You will crave for sugar when switching from high carbohydrate diet to low carbohydrate and therefore we recommend that you take the Manna Blood Sugar Support Supplement with each meal to control food and sugar cravings, and suppress appetite.
Calorie Restriction Testimonial
Jeremy Davis is 28, is 185cm, and weighs 93kg. But in 2010, he was double his current weight, at 186 kg. This is the story of his weight-loss journey.
The Turning Point

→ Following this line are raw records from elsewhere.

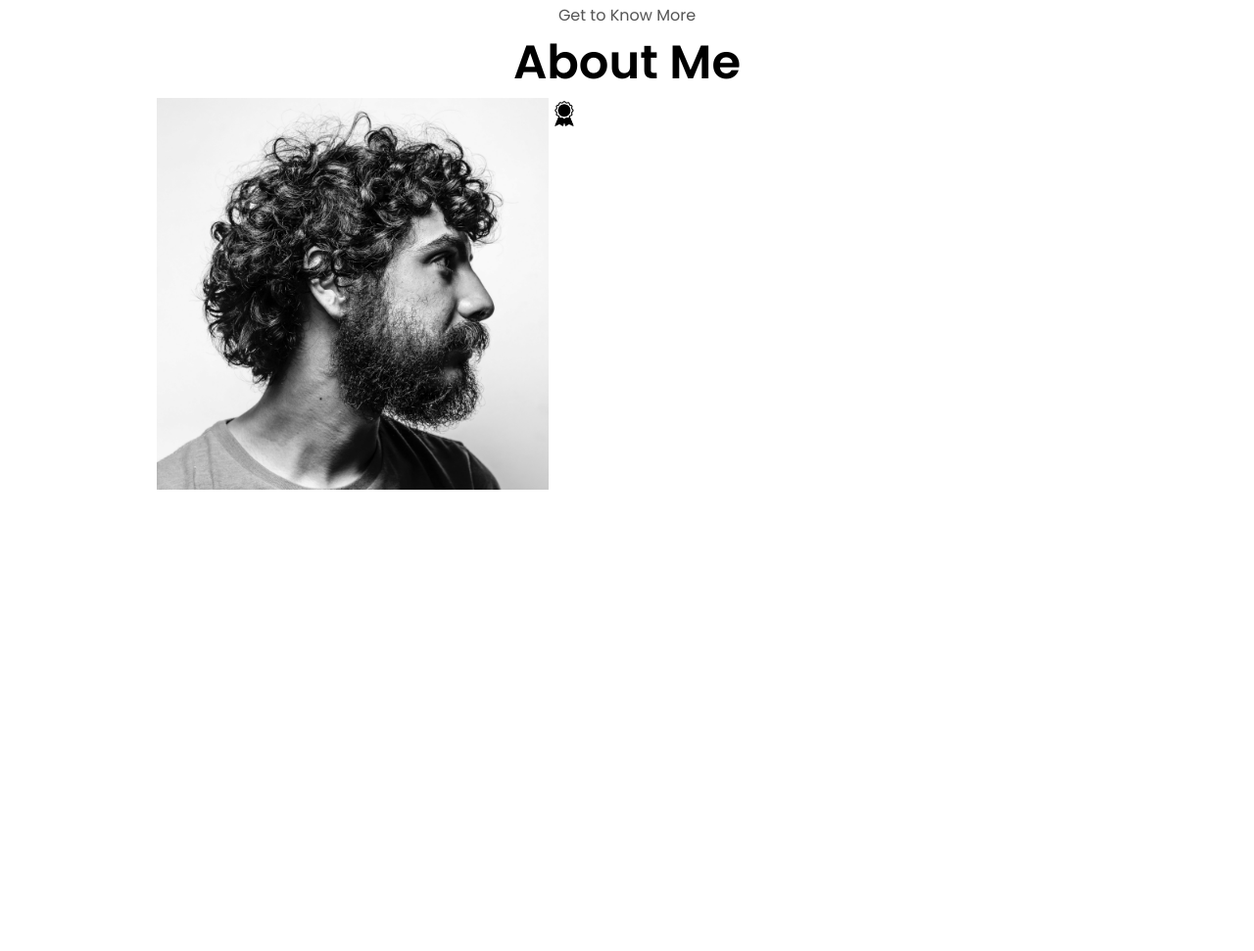
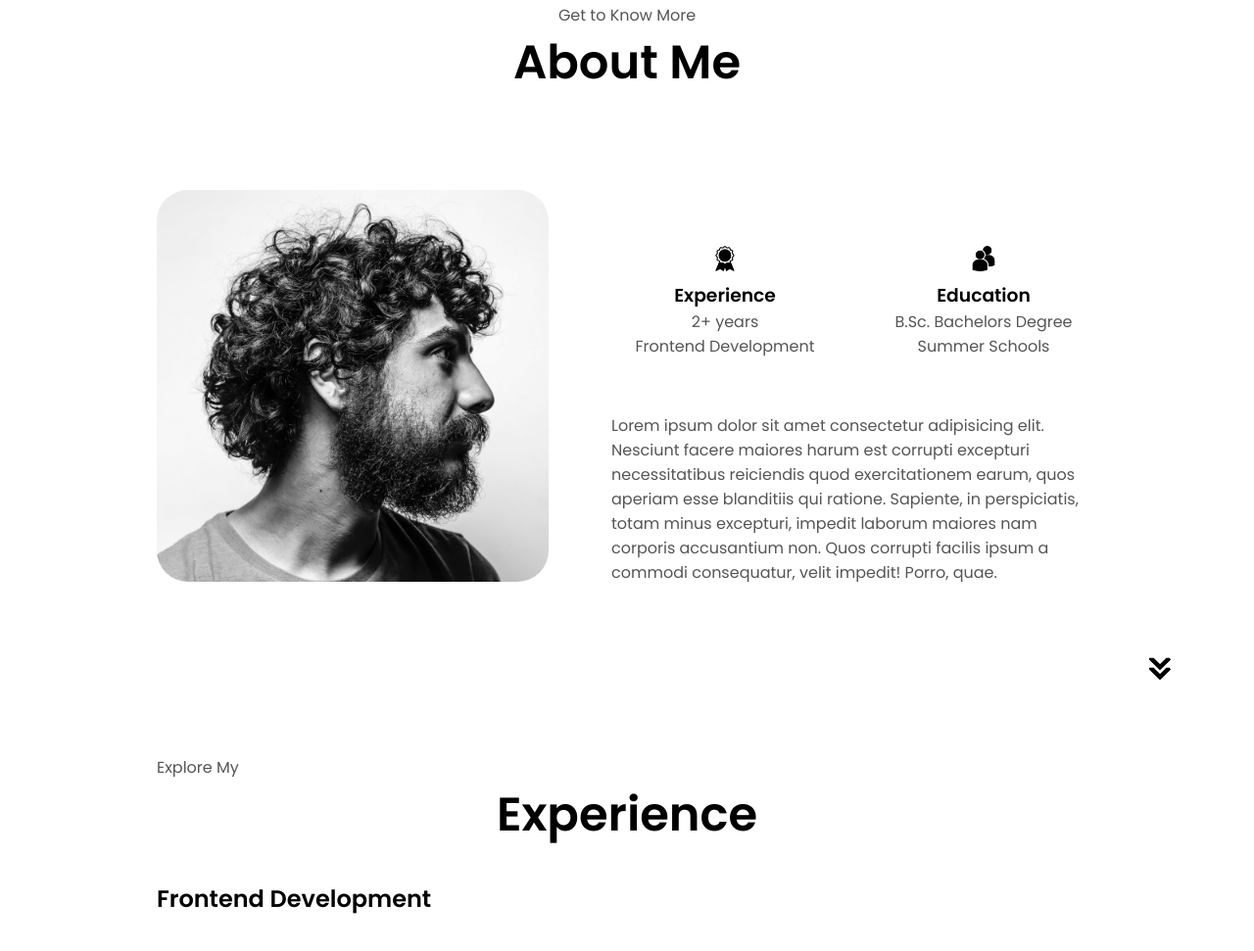
Before and after one commit to archirhett/github.io, a plain HTML site: page index.html in a window 1280 px wide. Shown: the part 805-1776 px from the top of the page at 98% size. Before the commit the page ends 1544 px from the top, so only its background shows below. Drawn offline with Linux system fonts and the light colour scheme.

Commit message:
default branch
non altered branch

```diff
--- a/index.html
+++ b/index.html
@@ -27,9 +27,10 @@ A8BAE8 - cool blue
       <div class="logo">archirhett</div>
       <div>
         <ul class="nav-links">
-          <li><a href="#home">HOME</a></li>
-          <li><a href="#work">WORK</a></li>
-          <li><a href="#play">PLAY</a></li>
+          <li><a href="#about">ABOUT</a></li>
+          <li><a href="#experience">EXPERIENCE</a></li>
+          <li><a href="#projects">PROJECTS</a></li>
+          <li><a href="#contact">CONTACT</a></li>
         </ul>
       </div>
     </nav>
@@ -42,9 +43,10 @@ A8BAE8 - cool blue
           <span></span>
         </div>
         <div class="menu-links">
-          <li><a href="#home" onclick="toggleMenu()">HOME</a></li>
-          <li><a href="#work" onclick="toggleMenu()">WORK</a></li>
-          <li><a href="#play" onclick="toggleMenu()">PLAY</a></li>
+          <li><a href="#about" onclick="toggleMenu()">ABOUT</a></li>
+          <li><a href="#experience" onclick="toggleMenu()">EXPERIENCE</a></li>
+          <li><a href="#projects" onclick="toggleMenu()">PROJECTS</a></li>
+          <li><a href="#contact" onclick="toggleMenu()">CONTACT</a></li>
         </div>
       </div>
     </nav>
@@ -89,7 +91,7 @@ A8BAE8 - cool blue
         </div>
       </div>
     </section>
-    <section class="about">
+    <section id="about">
       <p class="section__text__p1">Get to Know More</p>
       <h1 class="title">About Me</h1>
       <div class="section-container">
@@ -108,7 +110,49 @@ A8BAE8 - cool blue
                 alt="Experience Icon"
                 class="icon"
               />
+              <h3>Experience</h3>
+              <p>
+                2+ years <br />
+                Frontend Development
+              </p>
             </div>
+            <div class="details-container">
+              <img src="./assets/education.png" alt="Education" class="icon" />
+              <h3>Education</h3>
+              <p>
+                B.Sc. Bachelors Degree <br />
+                Summer Schools
+              </p>
+            </div>
+          </div>
+          <div class="text-container">
+            <p>
+              Lorem ipsum dolor sit amet consectetur adipisicing elit. Nesciunt
+              facere maiores harum est corrupti excepturi necessitatibus
+              reiciendis quod exercitationem earum, quos aperiam esse blanditiis
+              qui ratione. Sapiente, in perspiciatis, totam minus excepturi,
+              impedit laborum maiores nam corporis accusantium non. Quos
+              corrupti facilis ipsum a commodi consequatur, velit impedit!
+              Porro, quae.
+            </p>
+          </div>
+        </div>
+      </div>
+      <img
+        src="./assets/arrow.png"
+        alt="Arrow Icon"
+        class="icon arrow"
+        onclick="location.href=`./#experience`"
+      />
+    </section>
+    <section id="experience">
+      <p class="section__text_p1">Explore My</p>
+      <h1 class="title">Experience</h1>
+      <div class="experience-details-details-container">
+        <div class="about-containers">
+          <div class="details-containers">
+            <h2 class="experience-sub-title">Frontend Development</h2>
+            <div class="article-container"></div>
           </div>
         </div>
       </div>
--- a/style.css
+++ b/style.css
@@ -271,4 +271,55 @@ section {
   gap: 1rem;
 }
 
-/* PAUSED AT 104 */
+/* ABOUT SECTION */
+
+#about {
+  position: relative;
+}
+
+.about-containers {
+  gap: 2rem;
+  margin-bottom: 2rem;
+  margin-top: 2rem;
+}
+
+.about-details-container {
+  justify-content: center;
+  flex-direction: column;
+}
+
+.about-containers,
+.about-details-container {
+  display: flex;
+}
+
+.about-pic {
+  border-radius: 2rem;
+}
+
+.arrow {
+  position: absolute;
+  right: -5rem;
+  bottom: 2.5rem;
+}
+
+.details-container {
+  padding: 1.5rem;
+  flex: 1;
+  background: white;
+  border-radius: 2rem;
+  border: rgb(53, 53, 53 0.1rem solid border);
+  border-color: rgb(163, 163, 163);
+  text-align: center;
+}
+
+.section-container {
+  gap: 4rem;
+  height: 80%;
+}
+
+.section__pic-container {
+  height: 400px;
+  width: 400px;
+  margin: auto 0;
+}
```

My first memory of knowing that I was overweight was in first grade. The teacher would ask us to put our heads down on the desk, and me being so heavy, I was unable to do it. I knew I was well beyond what I should weigh throughout my childhood and adolescence — I weighed over 91 kg in the fifth grade and 136 kg by the time I got to high school. But it wasn’t until years later, in July 2010 when I went on a mission trip, that I truly knew that something had to change. I was at my breaking point. It was just too hard to keep up with everything and everyone. So, the day we returned, my weight-loss journey began.
At first, my goal was to make small changes. I cut out fast foods and fried foods, and began walking for an hour a day, four to five days a week. As I started dropping more and more weight, though, I would hit plateaus where the losing slowed or stopped, and then I had to become stricter about the foods I ate. This is what led me to calorie counting, which helped tremendously.
Slowly, I came to realize that it was important to choose not only light foods that helped me lose weight, but ones that were healthy and good for me, too — like choosing a grilled chicken salad instead of a processed frozen dinner, even if both had the same amount of calories. Eating well made me feel better.
After the first 45 kg were gone, running and weight training became staples in my life. My goals were no longer about weight loss, but performance. I started setting goals to run 5Ks and mud runs, or to do a set number of pull-ups — those motivated me more than any number on the scale.
Today, I’m very mindful of how many calories I consume. I like to eat, and I can eat a lot, so I try to fill my diet with lower-calorie, higher-volume options. For instance, an 80-calorie apple is a much more filling snack than the handful of potato chips that clocks in at 180 calories. In general, I eat lots of fresh fruits and vegetables, homemade salads (restaurant ones can pack in the calories!), skinless chicken, lean steaks, fish, and whole grains.